- _EXERCISE AIM_:
Return the entries below word for word. No picture belongs in the copy.

Web interface edit records:
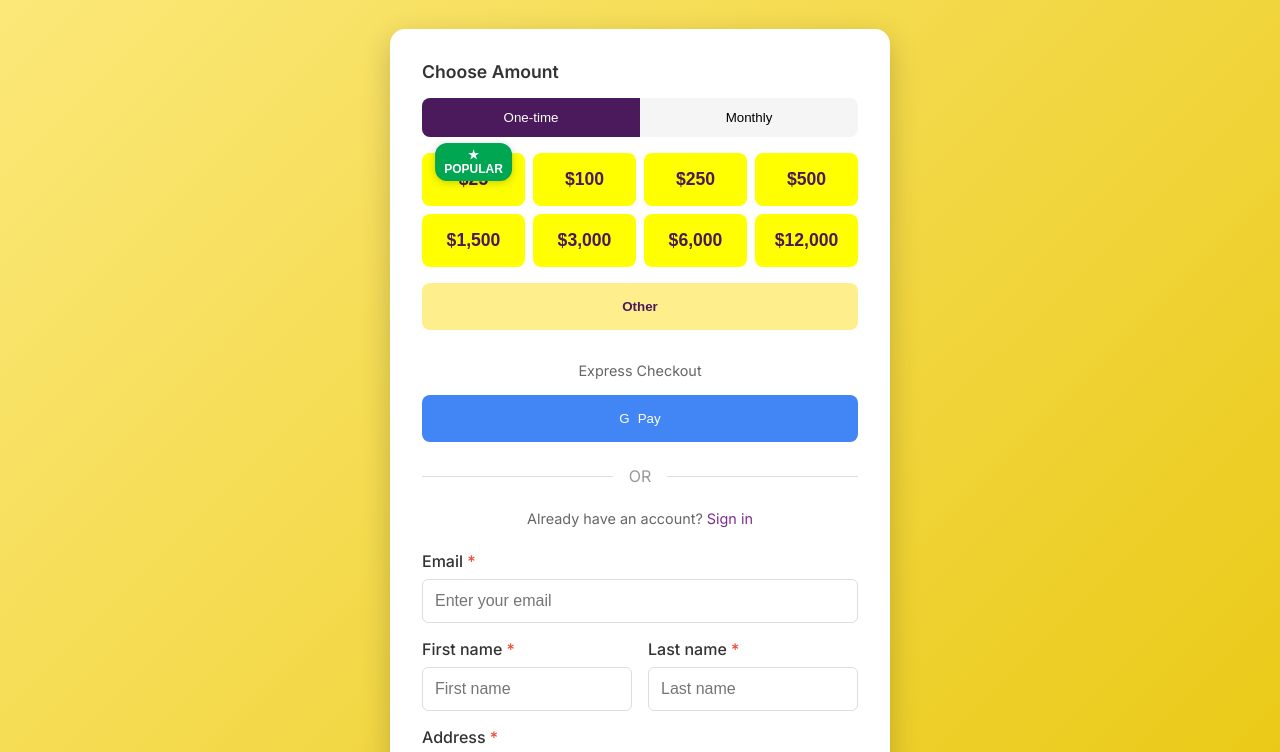
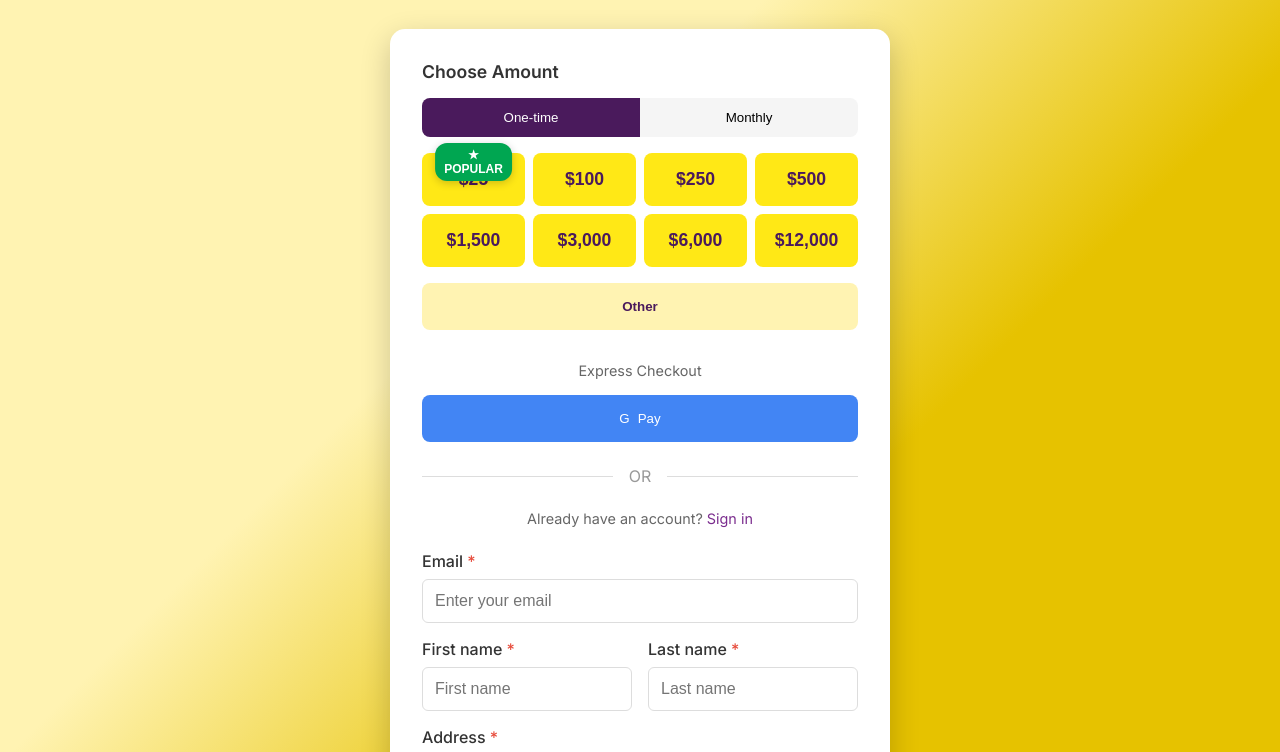
Before and after one commit to sidewayz8solutions/campaign, a website: page donate.html in a window 1280 px wide. Shown: the part 415-1167 px from the top of the page. Drawn offline with nearby package versions, Linux system fonts and the light colour scheme; a web font is replaced by a local one.

Commit message:
Update gold color variable and background gradient for improved design consistency in donate.html

```diff
--- a/donate.html
+++ b/donate.html
@@ -11,7 +11,7 @@
     <style>
         :root {
             --mardi-gras-purple: #7B2D8E;
-            --mardi-gras-gold: #ffee8c;
+            --mardi-gras-gold: #fff3b2;
             --mardi-gras-green: #00A651;
             --deep-purple: #4A1A5C;
             --gold: #ffe032;
@@ -27,7 +27,7 @@
 
         body {
             font-family: 'Inter', sans-serif;
-            background: linear-gradient(135deg, var(--mardi-gras-gold) 0%, #E6C200 100%);
+            background: linear-gradient(135deg, var(--mardi-gras-gold) 40%, #E6C200 60%);
             min-height: 100vh;
             display: flex;
             flex-direction: column;
@@ -200,7 +200,7 @@
 
         .amount-btn {
             padding: 1rem 0.5rem;
-            background: #FFFF00;
+            background: #ffe816;
             border: none;
             border-radius: 8px;
             font-weight: 700;
```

- _YOUR RESPONSE_:
Before and after one commit to sidewayz8solutions/campaign, a website: page donate.html in a window 1280 px wide. Shown: the part 415-1167 px from the top of the page. Drawn offline with nearby package versions, Linux system fonts and the light colour scheme; a web font is replaced by a local one.

Commit message:
Update gold color variable and background gradient for improved design consistency in donate.html

```diff
--- a/donate.html
+++ b/donate.html
@@ -11,7 +11,7 @@
     <style>
         :root {
             --mardi-gras-purple: #7B2D8E;
-            --mardi-gras-gold: #ffee8c;
+            --mardi-gras-gold: #fff3b2;
             --mardi-gras-green: #00A651;
             --deep-purple: #4A1A5C;
             --gold: #ffe032;
@@ -27,7 +27,7 @@
 
         body {
             font-family: 'Inter', sans-serif;
-            background: linear-gradient(135deg, var(--mardi-gras-gold) 0%, #E6C200 100%);
+            background: linear-gradient(135deg, var(--mardi-gras-gold) 40%, #E6C200 60%);
             min-height: 100vh;
             display: flex;
             flex-direction: column;
@@ -200,7 +200,7 @@
 
         .amount-btn {
             padding: 1rem 0.5rem;
-            background: #FFFF00;
+            background: #ffe816;
             border: none;
             border-radius: 8px;
             font-weight: 700;
```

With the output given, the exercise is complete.